It almost always centers on an area’s needs and a developer’s opportunities. As of the 2000 Census, there were 3.3 million housing units in all of Los Angeles County, and the value of those units keeps going up. February’s median price was a record $237,000, up 15 percent from a year earlier and 40 percent from five years ago. The February prices were fueled by the best sales period since the last housing boom in 1989.
Going beyond dollars and cents
Doubters will note that those escalating numbers reflect low interest rates (already creeping up) and limited supply. But when buying a house, there’s always more involved than numbers.
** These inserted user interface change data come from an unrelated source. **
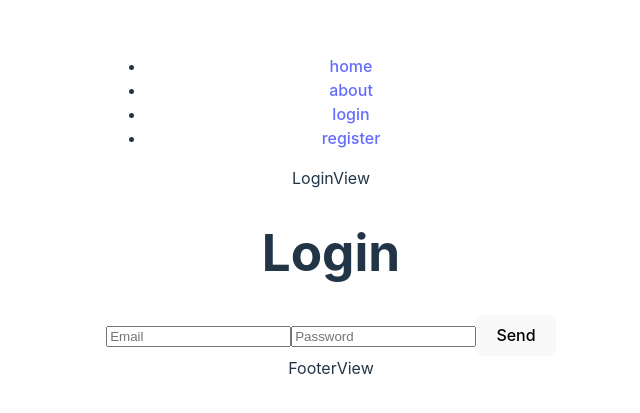
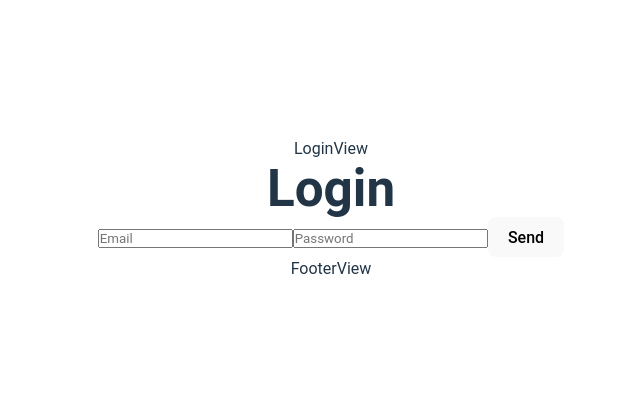
Before and after one commit to woragis/blog-app, a React (Vite) app: page /login in a window 1280 px wide. Shown: the part 191-604 px from the top of the page, without its empty margins (309-949 px from the left). Built offline with nearby package versions, Linux system fonts and the light colour scheme.

Commit message:
Implement styling and theme feature to blog app

```diff
--- a/package.json
+++ b/package.json
@@ -10,6 +10,8 @@
     "preview": "vite preview"
   },
   "dependencies": {
+    "@emotion/react": "^11.14.0",
+    "@emotion/styled": "^11.14.0",
     "@reduxjs/toolkit": "^2.5.0",
     "@types/axios": "^0.9.36",
     "@types/js-cookie": "^3.0.6",
@@ -17,6 +19,7 @@
     "@types/react-router-dom": "^5.3.3",
     "axios": "^1.7.9",
     "js-cookie": "^3.0.5",
+    "polished": "^4.3.1",
     "react": "^18.3.1",
     "react-dom": "^18.3.1",
     "react-redux": "^9.2.0",
--- a/src/App.tsx
+++ b/src/App.tsx
@@ -1,11 +1,20 @@
 import { BrowserRouter } from "react-router-dom";
 import "./App.css";
 import AppRouter from "./pages/router";
+import { Global, ThemeProvider } from "@emotion/react";
+import { GlobalStyles } from "./styles/global.styles";
+import { useSelector } from "react-redux";
+import { RootState } from "./features/store";
 
 function App() {
+  const theme = useSelector((state: RootState) => state.theme);
+
   return (
     <BrowserRouter>
-      <AppRouter />
+      <ThemeProvider theme={theme}>
+        <Global styles={GlobalStyles} />
+        <AppRouter />
+      </ThemeProvider>
     </BrowserRouter>
   );
 }
--- a/src/components/Navbar/styles.ts
+++ b/src/components/Navbar/styles.ts
@@ -0,0 +1,69 @@
+import styled from "@emotion/styled";
+import { Link } from "react-router-dom";
+
+interface NavLinkProps {
+  color: string;
+}
+
+interface NavbarProps {
+  backgroundColor: string;
+}
+
+export const StyledNavbar = styled.nav<NavbarProps>`
+  --padding-vertical: 40px;
+  --padding-horizontal: 50px;
+  &.sticky {
+    --padding-vertical: 5px;
+    padding: var(--padding-vertical) var(--padding-horizontal);
+    background-color: white;
+    a {
+      color: #000;
+    }
+  }
+  font-family: "Poppins", sans-serif;
+  z-index: 2;
+  position: fixed;
+  top: 0;
+  left: 0;
+  width: 100%;
+  display: flex;
+  justify-content: space-between;
+  align-items: center;
+  transition: 600ms;
+  padding: var(--padding-vertical) var(--padding-horizontal);
+`;
+
+export const NavbarLogo = styled.img`
+  height: 2em;
+  position: relative;
+  font-weight: 700;
+  margin: 0 50px;
+  height: 50px;
+  text-decoration: none;
+  text-transform: uppercase;
+  letter-spacing: 2px;
+  transition: 600ms;
+`;
+
+export const NavLinksContainer = styled.ul`
+  position: relative;
+  display: flex;
+  justify-content: center;
+  align-items: center;
+`;
+
+export const NavLinkItem = styled.li`
+  position: relative;
+  list-style: none;
+`;
+
+export const NavLink = styled(Link)<NavLinkProps>`
+  position: relative;
+  margin: 0 15px;
+  text-decoration: none;
+  color: ${(_) => _.color};
+  color: #fff;
+  letter-spacing: 2px;
+  font-weight: 500;
+  transition: 600ms;
+`;
--- a/src/components/Navbar/view.tsx
+++ b/src/components/Navbar/view.tsx
@@ -1,5 +1,11 @@
-import { Link } from "react-router-dom";
 import { useNavbarModel } from "./model";
+import {
+  NavbarLogo,
+  NavLink,
+  NavLinkItem,
+  NavLinksContainer,
+  StyledNavbar,
+} from "./styles";
 
 export const NavbarView = ({
   navPages,
@@ -7,25 +13,34 @@ export const NavbarView = ({
 }: ReturnType<typeof useNavbarModel>) => {
   const navLinksComponent = navPages.map(({ title, path }) => {
     return (
-      <li key={title + "_nav_link"}>
-        <Link to={path}>{title}</Link>
-      </li>
+      <NavLinkItem key={title + "_nav_link"}>
+        <NavLink to={path} color="#fff">
+          {title}
+        </NavLink>
+      </NavLinkItem>
     );
   });
   const authLinksComponent = authPages.map(({ title, path }) => {
     return (
-      <li key={title + "_nav_link"}>
-        <Link to={path}>{title}</Link>
-      </li>
+      <NavLinkItem key={title + "_nav_link"}>
+        <NavLink to={path} color="#fff">
+          {title}
+        </NavLink>
+      </NavLinkItem>
     );
   });
 
+  window.addEventListener("scroll", () => {
+    let header = document.querySelector(".navbar");
+    header?.classList.toggle("sticky", window.scrollY > 0);
+  });
   return (
-    <div>
-      <ul>
+    <StyledNavbar backgroundColor="#000">
+      <NavbarLogo />
+      <NavLinksContainer>
         {navLinksComponent}
         {authLinksComponent}
-      </ul>
-    </div>
+      </NavLinksContainer>
+    </StyledNavbar>
   );
 };
--- a/src/features/store.ts
+++ b/src/features/store.ts
@@ -1,11 +1,13 @@
 import { configureStore } from "@reduxjs/toolkit";
 import authReducer from "./auth/authSlice";
 import postsReducer from "./posts/postsSlice";
+import themeReducer from "./theme/themeSlice";
 
 export const store = configureStore({
   reducer: {
     auth: authReducer,
     posts: postsReducer,
+    theme: themeReducer,
   },
 });
 
--- /dev/null
+++ b/src/features/theme/themeSlice.ts
@@ -0,0 +1,35 @@
+import { createSlice } from "@reduxjs/toolkit";
+import dark from "../../styles/themes/dark";
+import light from "../../styles/themes/light";
+
+interface ThemeSliceInterface {
+  isDarkMode: boolean;
+  theme: typeof dark;
+}
+
+const initialState: ThemeSliceInterface = {
+  isDarkMode: true,
+  theme: dark,
+};
+
+const themeSlice = createSlice({
+  name: "theme",
+  initialState,
+  reducers: {
+    toggleTheme: (state) => {
+      state.isDarkMode = !state.isDarkMode;
+      state.theme = state.isDarkMode ? light : dark;
+    },
+    setLightTheme: (state) => {
+      state.isDarkMode = false;
+      state.theme = light;
+    },
+    setDarkTheme: (state) => {
+      state.isDarkMode = true;
+      state.theme = dark;
+    },
+  },
+});
+
+export const { toggleTheme } = themeSlice.actions;
+export default themeSlice.reducer;
--- /dev/null
+++ b/src/styles/global.styles.ts
@@ -0,0 +1,16 @@
+import { css } from "@emotion/react";
+
+export const GlobalStyles = css`
+  * {
+    margin: 0;
+    padding: 0;
+    box-sizing: border-box;
+    text-decoration: none;
+    list-style-type: none;
+    font-family: "Roboto", sans-serif;
+  }
+
+  a {
+    color: white;
+  }
+`;
--- /dev/null
+++ b/src/styles/themes/dark.ts
@@ -0,0 +1 @@
+export default {};
--- /dev/null
+++ b/src/styles/themes/light.ts
@@ -0,0 +1 @@
+export default {};
```
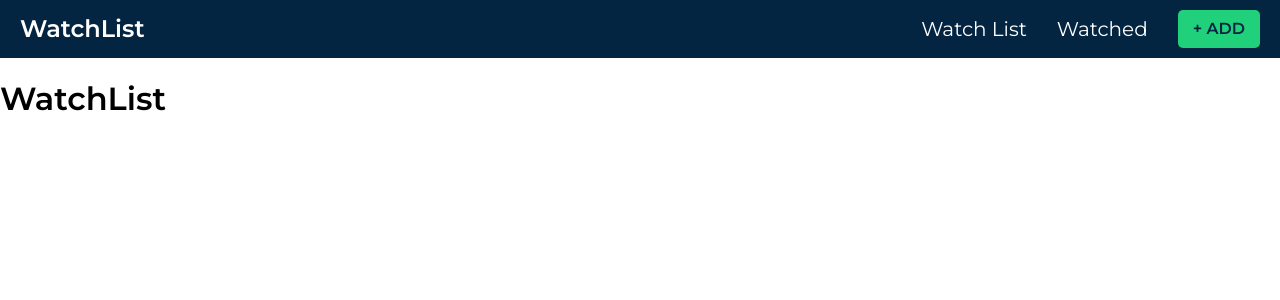
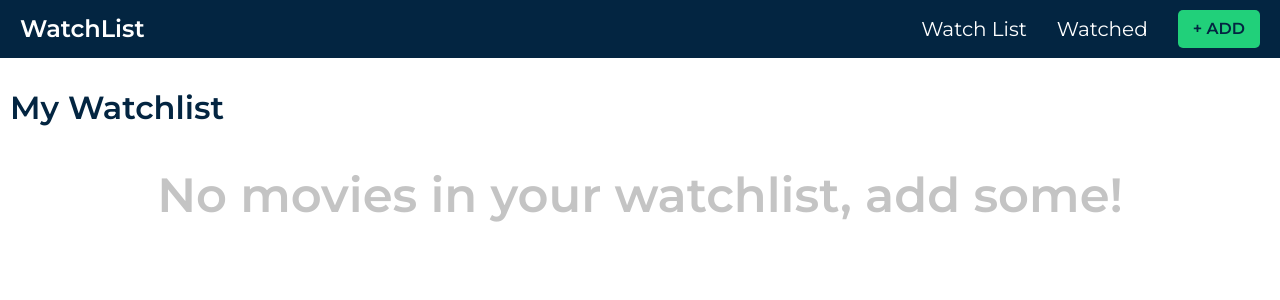
Before and after one commit to FathurAnshari/watch-list, a React (Create React App) app: page / in a window 1280 px wide. Shown: the top 300 px of the page. Built offline with nearby package versions, Linux system fonts and the light colour scheme.

Commit message:
watchlist page

```diff
--- a/src/App.css
+++ b/src/App.css
@@ -17,19 +17,7 @@ body {
   margin-left: auto;
 }
 
-@media (min-width: 768px) {
-  .container {
-    width: 750px;
-  }
-}
-
-@media (min-width: 992px) {
-  .container {
-    width: 970px;
-  }
-}
-
-@media (min-width: 1200px) {
+@media screen and (max-width: 600px) {
   .container {
     width: 100%;
   }
@@ -72,6 +60,7 @@ input:focus {
 
 /* Header Styles */
 header {
+  width: 100%;
   background-color: var(--primary);
 }
 
--- /dev/null
+++ b/src/UI/MovieCard.js
@@ -0,0 +1,20 @@
+import React from "react";
+import { MovieControls } from "./MovieControls";
+
+export const MovieCard = ({ movie, type }) => {
+  return (
+    <div className="movie-card">
+      <div className="overlay" />
+      {movie.poster_path ? (
+        <img
+          src={`https://image.tmdb.org/t/p/w200${movie.poster_path}`}
+          alt={`${movie.title} Poster`}
+        />
+      ) : (
+        <div className="filler-poster" />
+      )}
+
+      <MovieControls type={type} movie={movie} />
+    </div>
+  );
+};
--- /dev/null
+++ b/src/UI/MovieControls.js
@@ -0,0 +1,19 @@
+import React from "react";
+
+export const MovieControls = ({ movie, type }) => {
+  return (
+    <div className="inner-card-controls">
+      {type === "watchlist" && (
+        <>
+          <button className="ctrl-btn">
+            <i className="fa-fw far fa-eye"> </i>
+          </button>
+
+          <button className="ctrl-btn">
+            <i className="fa-fw fa fa-times"> </i>
+          </button>
+        </>
+      )}
+    </div>
+  );
+};
--- a/src/context/GlobalState.js
+++ b/src/context/GlobalState.js
@@ -1,14 +1,14 @@
 import React, { useReducer, useEffect } from "react";
 import { AppReducer } from "./AppReducer";
 
+// get local data
+const getLocalWatchlist = JSON.parse(localStorage.getItem("watchlist"));
+const getLocalWatched = JSON.parse(localStorage.getItem("wathced"));
+
 // initial State
 const initialState = {
-  watchlist: localStorage.getItem("watchlist")
-    ? JSON.parse(localStorage.getItem("watchlist"))
-    : [],
-  watched: localStorage.getItem("watched")
-    ? JSON.parse(localStorage.getItem("wathced"))
-    : [],
+  watchlist: localStorage.getItem("watchlist") ? getLocalWatchlist : [],
+  watched: localStorage.getItem("watched") ? getLocalWatched : [],
 };
 
 // create context
--- a/src/pages/WatchList.js
+++ b/src/pages/WatchList.js
@@ -1,9 +1,26 @@
-import React from "react";
+import React, { useContext } from "react";
+import { GlobalContext } from "../context/GlobalState";
+import { MovieCard } from "../UI/MovieCard";
 
 export const WatchList = () => {
+  const { watchlist } = useContext(GlobalContext);
   return (
-    <div>
-      <h1>WatchList</h1>
+    <div className="movie-page">
+      <div className="container">
+        <div className="header">
+          <h1 className="heading">My Watchlist</h1>
+        </div>
+
+        {watchlist.length > 0 ? (
+          <div className="movie-grid">
+            {watchlist.map((movie) => (
+              <MovieCard key={movie.id} movie={movie} type="watchlist" />
+            ))}
+          </div>
+        ) : (
+          <h2 className="no-movies">No movies in your watchlist, add some!</h2>
+        )}
+      </div>
     </div>
   );
 };
```
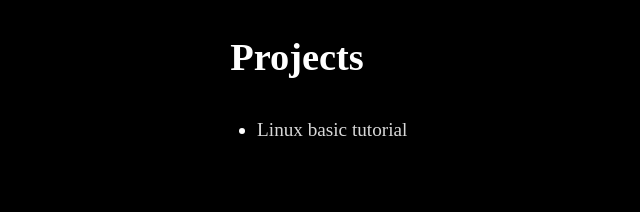
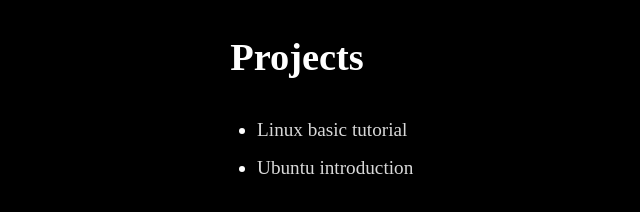
Before and after one commit to zeici/projects, a plain HTML site: page index.html in a window 1280 px wide. Shown: the whole page, without its empty margins (45-685 px from the left). Drawn offline with Linux system fonts and the light colour scheme; a web font is replaced by a local one.

Commit message:
Update index.html

```diff
--- a/index.html
+++ b/index.html
@@ -10,4 +10,5 @@
         <h1>Projects</h1>
         <ul>
             <li><a href="https://codeberg.org/hardzeic/Linux-basic-tutorial.git">Linux basic tutorial</a></li>
+            <li><a href="https://codeberg.org/hardzeic/Ubuntu-z">Ubuntu introduction</a></li>
         </ul>
```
This is the place, after all, where kids are raised and life gets played out. It’s your home.
Such comfort has little to do with museums and concert halls. It’s about basic needs and services. It means being within a few minutes of a supermarket, dry cleaner, bank and drug store. It also means being able to catch a quick movie or going over to the neighborhood restaurant for a plate of pasta.
These always have been important considerations, but with freeways and surface streets at near gridlock conditions most any time of the day, they become critical.
My own neighborhood is a good example of how necessity has galvanized community. Every day at about 3 p.m., the intersection of Westwood and Santa Monica Boulevards becomes so congested that drivers can routinely expect to tack on an extra 10 minutes to their trip. In that tangle, you can forget about driving to the store for a quart of milk.
But what about walking to the store for a quart of milk? Our house is within a five-minute walk of a supermarket, a drug store, a bakery, two dry cleaners, four banks, a bookstore, a bagel shop, and a half dozen or more restaurants.
My neighborhood, in short, works surprisingly like Manhattan, where feet are often preferable to tires. It’s that way for other communities around town, such as Brentwood, Sherman Oaks, Pasadena, Santa Monica, Los Feliz, Koreatown, and now, it appears, Fairfax. Consider how much faster downtown residential development would have happened with just a single supermarket to serve that community.
There is nothing orderly about this kind of growth. Unlike the stamped-out tracts in Santa Clarita or beyond, L.A. will always have its gritty undercurrents: crime, congestion, bad schools, etc. But along with that comes the vitality of a major city, especially one as ethnically diverse as Los Angeles. The trick is in traversing all the bad stuff in search of a comfortable, if somewhat frenetic, way of living life.